Data excerpts
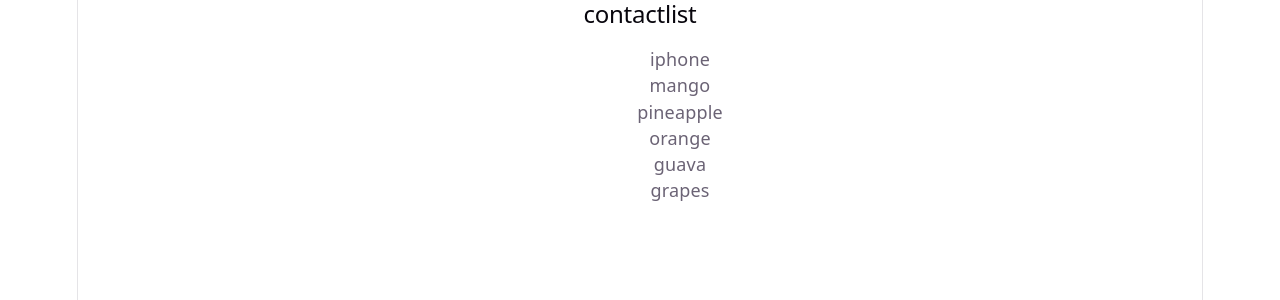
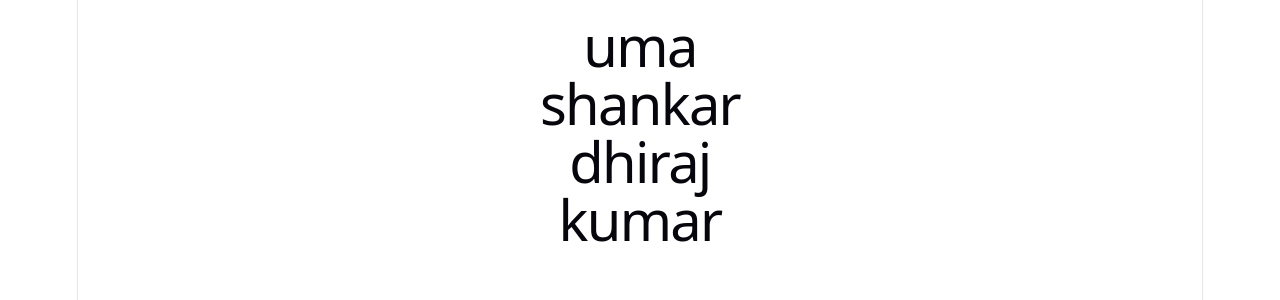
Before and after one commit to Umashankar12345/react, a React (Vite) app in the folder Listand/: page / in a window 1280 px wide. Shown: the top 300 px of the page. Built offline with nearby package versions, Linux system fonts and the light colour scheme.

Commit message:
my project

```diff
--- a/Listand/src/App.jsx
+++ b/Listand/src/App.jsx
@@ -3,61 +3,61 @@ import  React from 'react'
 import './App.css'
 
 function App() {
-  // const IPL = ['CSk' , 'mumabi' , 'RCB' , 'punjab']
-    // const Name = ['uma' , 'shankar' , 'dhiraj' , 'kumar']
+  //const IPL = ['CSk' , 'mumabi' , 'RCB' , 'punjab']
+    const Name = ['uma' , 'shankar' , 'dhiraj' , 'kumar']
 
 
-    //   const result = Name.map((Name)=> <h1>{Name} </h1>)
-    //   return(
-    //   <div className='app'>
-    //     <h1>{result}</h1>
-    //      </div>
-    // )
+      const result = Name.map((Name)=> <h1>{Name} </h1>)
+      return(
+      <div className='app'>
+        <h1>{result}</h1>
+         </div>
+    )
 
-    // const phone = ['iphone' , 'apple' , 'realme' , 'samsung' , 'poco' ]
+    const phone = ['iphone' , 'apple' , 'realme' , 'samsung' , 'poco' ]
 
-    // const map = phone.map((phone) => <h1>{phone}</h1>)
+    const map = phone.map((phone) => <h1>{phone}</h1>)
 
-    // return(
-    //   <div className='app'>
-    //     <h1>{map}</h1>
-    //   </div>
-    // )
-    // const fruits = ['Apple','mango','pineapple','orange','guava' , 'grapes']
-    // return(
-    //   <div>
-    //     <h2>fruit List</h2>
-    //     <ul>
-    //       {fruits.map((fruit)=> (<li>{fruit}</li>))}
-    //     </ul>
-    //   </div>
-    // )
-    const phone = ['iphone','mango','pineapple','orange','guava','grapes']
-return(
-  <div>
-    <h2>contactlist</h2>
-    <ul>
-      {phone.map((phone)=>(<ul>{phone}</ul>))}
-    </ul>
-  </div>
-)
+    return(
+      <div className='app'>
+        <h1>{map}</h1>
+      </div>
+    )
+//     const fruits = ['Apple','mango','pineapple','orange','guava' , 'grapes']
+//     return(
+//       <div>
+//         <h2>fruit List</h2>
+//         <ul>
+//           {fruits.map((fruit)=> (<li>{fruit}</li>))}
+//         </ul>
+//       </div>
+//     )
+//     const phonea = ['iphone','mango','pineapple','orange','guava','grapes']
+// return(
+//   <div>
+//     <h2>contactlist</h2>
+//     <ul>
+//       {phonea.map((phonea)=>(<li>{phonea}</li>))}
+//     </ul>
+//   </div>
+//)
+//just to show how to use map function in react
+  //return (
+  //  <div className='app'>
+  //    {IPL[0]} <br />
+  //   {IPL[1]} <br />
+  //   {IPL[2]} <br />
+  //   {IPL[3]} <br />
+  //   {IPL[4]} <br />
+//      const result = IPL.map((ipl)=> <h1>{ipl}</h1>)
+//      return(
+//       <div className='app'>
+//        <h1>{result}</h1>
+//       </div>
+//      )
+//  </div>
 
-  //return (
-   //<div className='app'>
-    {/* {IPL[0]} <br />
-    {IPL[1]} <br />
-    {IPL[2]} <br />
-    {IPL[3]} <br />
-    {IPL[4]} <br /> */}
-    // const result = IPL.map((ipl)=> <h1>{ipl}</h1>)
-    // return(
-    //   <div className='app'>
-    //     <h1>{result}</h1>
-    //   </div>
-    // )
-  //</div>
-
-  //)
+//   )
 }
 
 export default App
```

==

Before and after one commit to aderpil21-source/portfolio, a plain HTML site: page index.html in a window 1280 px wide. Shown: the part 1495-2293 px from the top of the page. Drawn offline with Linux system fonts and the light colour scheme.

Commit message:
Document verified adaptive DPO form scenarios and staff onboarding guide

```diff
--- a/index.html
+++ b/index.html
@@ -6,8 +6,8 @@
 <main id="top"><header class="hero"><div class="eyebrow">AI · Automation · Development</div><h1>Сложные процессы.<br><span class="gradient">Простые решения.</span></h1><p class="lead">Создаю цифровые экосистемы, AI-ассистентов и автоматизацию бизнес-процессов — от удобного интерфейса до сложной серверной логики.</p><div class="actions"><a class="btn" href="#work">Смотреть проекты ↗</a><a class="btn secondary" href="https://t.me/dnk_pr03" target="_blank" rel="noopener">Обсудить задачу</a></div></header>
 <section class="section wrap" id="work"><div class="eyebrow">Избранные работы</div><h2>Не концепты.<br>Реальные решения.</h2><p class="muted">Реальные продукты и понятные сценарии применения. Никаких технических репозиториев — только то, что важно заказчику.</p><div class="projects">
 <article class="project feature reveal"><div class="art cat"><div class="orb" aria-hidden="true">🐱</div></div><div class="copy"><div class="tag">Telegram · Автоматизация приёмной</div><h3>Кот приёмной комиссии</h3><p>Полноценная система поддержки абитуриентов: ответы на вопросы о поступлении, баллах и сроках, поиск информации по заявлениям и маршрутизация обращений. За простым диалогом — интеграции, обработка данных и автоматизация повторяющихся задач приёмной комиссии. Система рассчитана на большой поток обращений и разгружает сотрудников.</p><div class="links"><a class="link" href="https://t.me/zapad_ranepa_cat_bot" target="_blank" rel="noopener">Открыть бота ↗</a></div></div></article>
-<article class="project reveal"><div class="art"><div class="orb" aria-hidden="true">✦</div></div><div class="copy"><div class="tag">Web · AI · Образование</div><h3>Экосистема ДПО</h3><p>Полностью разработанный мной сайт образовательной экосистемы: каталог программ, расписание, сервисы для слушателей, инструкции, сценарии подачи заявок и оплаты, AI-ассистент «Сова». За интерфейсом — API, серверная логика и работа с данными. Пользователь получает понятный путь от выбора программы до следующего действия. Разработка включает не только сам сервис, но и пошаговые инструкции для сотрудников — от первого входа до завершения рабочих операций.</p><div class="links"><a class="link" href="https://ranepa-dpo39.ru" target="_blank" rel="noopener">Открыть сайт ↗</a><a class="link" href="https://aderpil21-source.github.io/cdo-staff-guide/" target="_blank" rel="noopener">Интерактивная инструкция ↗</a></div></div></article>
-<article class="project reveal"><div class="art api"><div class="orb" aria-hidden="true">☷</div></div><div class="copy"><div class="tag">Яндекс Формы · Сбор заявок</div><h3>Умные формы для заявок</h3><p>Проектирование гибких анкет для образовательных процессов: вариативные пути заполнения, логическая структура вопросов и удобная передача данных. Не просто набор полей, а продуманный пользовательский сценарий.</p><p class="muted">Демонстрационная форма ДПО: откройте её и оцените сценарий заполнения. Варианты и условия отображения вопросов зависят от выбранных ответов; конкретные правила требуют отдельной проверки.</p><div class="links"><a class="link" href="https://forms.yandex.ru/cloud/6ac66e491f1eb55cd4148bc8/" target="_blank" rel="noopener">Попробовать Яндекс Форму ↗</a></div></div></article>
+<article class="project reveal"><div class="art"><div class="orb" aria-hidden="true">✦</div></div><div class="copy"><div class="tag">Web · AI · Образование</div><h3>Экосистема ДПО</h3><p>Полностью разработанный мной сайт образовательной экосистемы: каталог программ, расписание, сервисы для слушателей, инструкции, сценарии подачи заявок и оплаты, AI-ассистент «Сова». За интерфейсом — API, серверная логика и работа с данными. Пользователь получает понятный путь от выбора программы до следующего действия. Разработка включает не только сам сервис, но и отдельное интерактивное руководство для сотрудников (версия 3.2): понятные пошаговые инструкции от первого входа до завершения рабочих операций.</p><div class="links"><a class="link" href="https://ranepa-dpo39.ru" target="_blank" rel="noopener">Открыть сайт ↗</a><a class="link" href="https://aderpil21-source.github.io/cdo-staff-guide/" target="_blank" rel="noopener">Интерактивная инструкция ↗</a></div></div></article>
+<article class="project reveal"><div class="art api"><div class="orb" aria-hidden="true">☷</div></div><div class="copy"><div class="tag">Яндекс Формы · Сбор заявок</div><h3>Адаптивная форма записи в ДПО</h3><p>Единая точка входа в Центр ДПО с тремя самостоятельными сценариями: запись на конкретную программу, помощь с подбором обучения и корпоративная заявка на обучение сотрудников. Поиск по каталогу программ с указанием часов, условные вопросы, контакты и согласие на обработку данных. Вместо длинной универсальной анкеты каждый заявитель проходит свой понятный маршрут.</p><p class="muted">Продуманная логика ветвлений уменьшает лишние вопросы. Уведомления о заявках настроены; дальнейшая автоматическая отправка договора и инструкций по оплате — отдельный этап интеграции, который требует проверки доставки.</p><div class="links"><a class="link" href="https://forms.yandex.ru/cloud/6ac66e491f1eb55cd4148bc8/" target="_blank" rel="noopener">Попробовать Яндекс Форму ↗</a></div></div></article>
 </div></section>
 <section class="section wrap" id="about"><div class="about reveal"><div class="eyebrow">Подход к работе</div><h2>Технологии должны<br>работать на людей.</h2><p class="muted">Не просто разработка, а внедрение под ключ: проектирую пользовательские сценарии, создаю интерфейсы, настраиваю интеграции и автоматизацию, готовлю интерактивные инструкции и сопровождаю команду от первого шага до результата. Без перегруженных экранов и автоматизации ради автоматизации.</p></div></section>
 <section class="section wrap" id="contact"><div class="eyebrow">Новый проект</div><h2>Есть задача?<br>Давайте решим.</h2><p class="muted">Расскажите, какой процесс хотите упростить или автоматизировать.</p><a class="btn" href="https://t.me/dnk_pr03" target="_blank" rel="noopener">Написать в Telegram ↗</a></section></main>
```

- [What you have to do]:
Every line above holding the string "pineapple" should be listed.

- [Task answer]:
-    // const fruits = ['Apple','mango','pineapple','orange','guava' , 'grapes']
-    const phone = ['iphone','mango','pineapple','orange','guava','grapes']
+//     const fruits = ['Apple','mango','pineapple','orange','guava' , 'grapes']
+//     const phonea = ['iphone','mango','pineapple','orange','guava','grapes']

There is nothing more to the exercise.